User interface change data
******************************

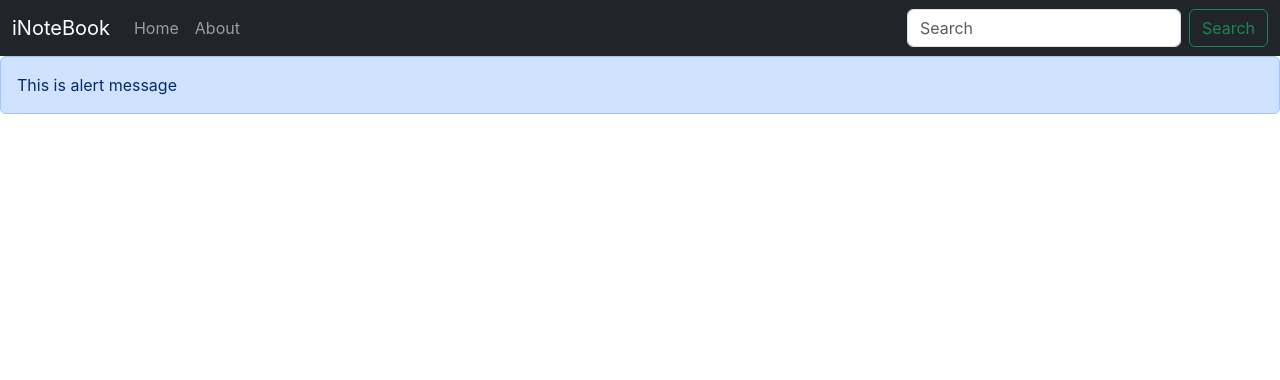
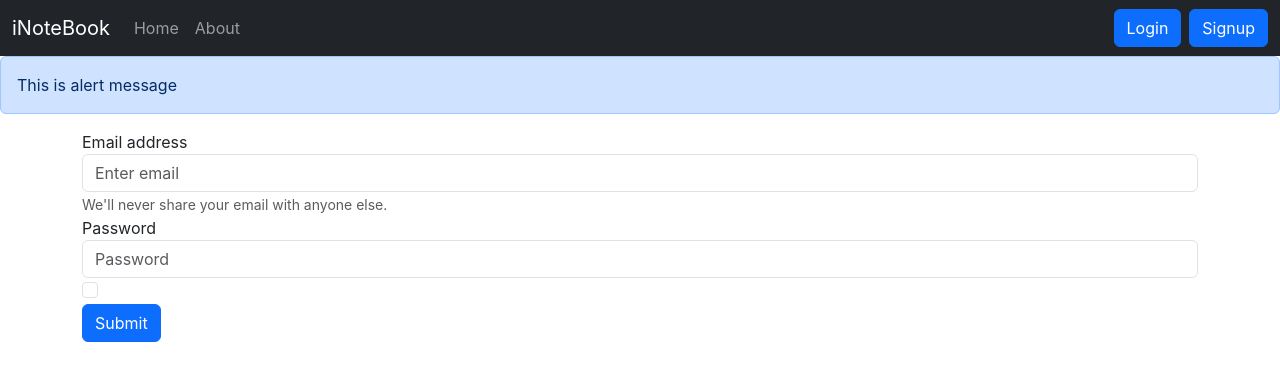
Before and after one commit to Himanshu5204/inotebook, a React (Create React App) app: page /login in a window 1280 px wide. Shown: the top 380 px of the page. Built offline with nearby package versions, Linux system fonts and the light colour scheme; the HTML template or start-up script is replaced by a standard one.

Commit message:
login functionality done

```diff
--- a/src/App.js
+++ b/src/App.js
@@ -5,6 +5,8 @@ import Home from "./components/Home";
 import About from "./components/About";
 import NoteState from "./context/notes/NoteState";
 import Alert from "./components/Alert";
+import Login from "./components/Login";
+import Signup from "./components/Signup";
 
 function App() {
   return (
@@ -18,6 +20,8 @@ function App() {
             <Routes>
               <Route path="/" element={<Home />} />
               <Route exact path="/about" element={<About />} />
+              <Route exact path="/login" element={<Login />} />
+              <Route exact path="/signup" element={<Signup />} />
             </Routes>
           </div>
         </Router>
--- /dev/null
+++ b/src/components/Login.js
@@ -0,0 +1,57 @@
+import React from 'react';
+import { useNavigate  } from 'react-router-dom';
+
+const Login = () => {
+    let navigate = useNavigate ();
+  const handleSubmit = async (e) => {
+    e.preventDefault();
+    console.log(e);
+    const response = await fetch('http://localhost:5000/api/auth/login', {
+      method: 'POST',
+      headers: {
+        'Content-Type': 'application/json'
+      },
+      body: JSON.stringify({ email: e.target.email.value, password: e.target.password.value })
+    });
+    const json = await response.json();
+    console.log(json);
+    if (json.success) {
+      //save the auth token and redirect
+      localStorage.setItem('token', json.authtoken);
+      navigate('/');
+    }
+    else{
+      alert('Invalid Credentials');
+    }
+  };
+  return (
+    <form  onSubmit={handleSubmit}>
+      <div className='form-group'>
+        <label htmlFor='email'>Email address</label>
+        <input
+          type='email'
+          className='form-control'
+          id='email'
+          name='email'
+          aria-describedby='emailHelp'
+          placeholder='Enter email'
+        />
+        <small id='emailHelp' className='form-text text-muted'>
+          We'll never share your email with anyone else.
+        </small>
+      </div>
+      <div className='form-group'>
+        <label htmlFor='password'>Password</label>
+        <input type='password' className='form-control' id='password' name='password' placeholder='Password' />
+      </div>
+      <div className='form-check'>
+        <input type='checkbox' className='form-check-input' id='exampleCheck1' />
+      </div>
+      <button type='submit' className='btn btn-primary'>
+        Submit
+      </button>
+    </form>
+  );
+};
+
+export default Login;
--- a/src/components/Navbar.js
+++ b/src/components/Navbar.js
@@ -37,15 +37,12 @@ const Navbar = () => {
             </li>
           </ul>
           <form className="d-flex">
-            <input
-              className="form-control me-2"
-              type="search"
-              placeholder="Search"
-              aria-label="Search"
-            />
-            <button className="btn btn-outline-success" type="submit">
-              Search
-            </button>
+            <Link className="btn btn-primary mx-2" to="/login" role="button">
+              Login
+            </Link>
+            <Link className="btn btn-primary "  to="/signup" role="button">
+              Signup
+            </Link>
           </form>
         </div>
       </div>
--- /dev/null
+++ b/src/components/Signup.js
@@ -0,0 +1,11 @@
+import React from 'react' //rafce
+
+const Signup = () => {
+  return (
+    <div>
+      i am in signup
+    </div>
+  )
+}
+
+export default Signup
```
Also changed, not shown: 1 other file (tests, documents, lock files or other folders).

******************************

> **Problem**: Please print the entries above exactly. Skip every picture.

> **Exercise answer**:
Before and after one commit to Himanshu5204/inotebook, a React (Create React App) app: page /login in a window 1280 px wide. Shown: the top 380 px of the page. Built offline with nearby package versions, Linux system fonts and the light colour scheme; the HTML template or start-up script is replaced by a standard one.

Commit message:
login functionality done

```diff
--- a/src/App.js
+++ b/src/App.js
@@ -5,6 +5,8 @@ import Home from "./components/Home";
 import About from "./components/About";
 import NoteState from "./context/notes/NoteState";
 import Alert from "./components/Alert";
+import Login from "./components/Login";
+import Signup from "./components/Signup";
 
 function App() {
   return (
@@ -18,6 +20,8 @@ function App() {
             <Routes>
               <Route path="/" element={<Home />} />
               <Route exact path="/about" element={<About />} />
+              <Route exact path="/login" element={<Login />} />
+              <Route exact path="/signup" element={<Signup />} />
             </Routes>
           </div>
         </Router>
--- /dev/null
+++ b/src/components/Login.js
@@ -0,0 +1,57 @@
+import React from 'react';
+import { useNavigate  } from 'react-router-dom';
+
+const Login = () => {
+    let navigate = useNavigate ();
+  const handleSubmit = async (e) => {
+    e.preventDefault();
+    console.log(e);
+    const response = await fetch('http://localhost:5000/api/auth/login', {
+      method: 'POST',
+      headers: {
+        'Content-Type': 'application/json'
+      },
+      body: JSON.stringify({ email: e.target.email.value, password: e.target.password.value })
+    });
+    const json = await response.json();
+    console.log(json);
+    if (json.success) {
+      //save the auth token and redirect
+      localStorage.setItem('token', json.authtoken);
+      navigate('/');
+    }
+    else{
+      alert('Invalid Credentials');
+    }
+  };
+  return (
+    <form  onSubmit={handleSubmit}>
+      <div className='form-group'>
+        <label htmlFor='email'>Email address</label>
+        <input
+          type='email'
+          className='form-control'
+          id='email'
+          name='email'
+          aria-describedby='emailHelp'
+          placeholder='Enter email'
+        />
+        <small id='emailHelp' className='form-text text-muted'>
+          We'll never share your email with anyone else.
+        </small>
+      </div>
+      <div className='form-group'>
+        <label htmlFor='password'>Password</label>
+        <input type='password' className='form-control' id='password' name='password' placeholder='Password' />
+      </div>
+      <div className='form-check'>
+        <input type='checkbox' className='form-check-input' id='exampleCheck1' />
+      </div>
+      <button type='submit' className='btn btn-primary'>
+        Submit
+      </button>
+    </form>
+  );
+};
+
+export default Login;
--- a/src/components/Navbar.js
+++ b/src/components/Navbar.js
@@ -37,15 +37,12 @@ const Navbar = () => {
             </li>
           </ul>
           <form className="d-flex">
-            <input
-              className="form-control me-2"
-              type="search"
-              placeholder="Search"
-              aria-label="Search"
-            />
-            <button className="btn btn-outline-success" type="submit">
-              Search
-            </button>
+            <Link className="btn btn-primary mx-2" to="/login" role="button">
+              Login
+            </Link>
+            <Link className="btn btn-primary "  to="/signup" role="button">
+              Signup
+            </Link>
           </form>
         </div>
       </div>
--- /dev/null
+++ b/src/components/Signup.js
@@ -0,0 +1,11 @@
+import React from 'react' //rafce
+
+const Signup = () => {
+  return (
+    <div>
+      i am in signup
+    </div>
+  )
+}
+
+export default Signup
```
Also changed, not shown: 1 other file (tests, documents, lock files or other folders).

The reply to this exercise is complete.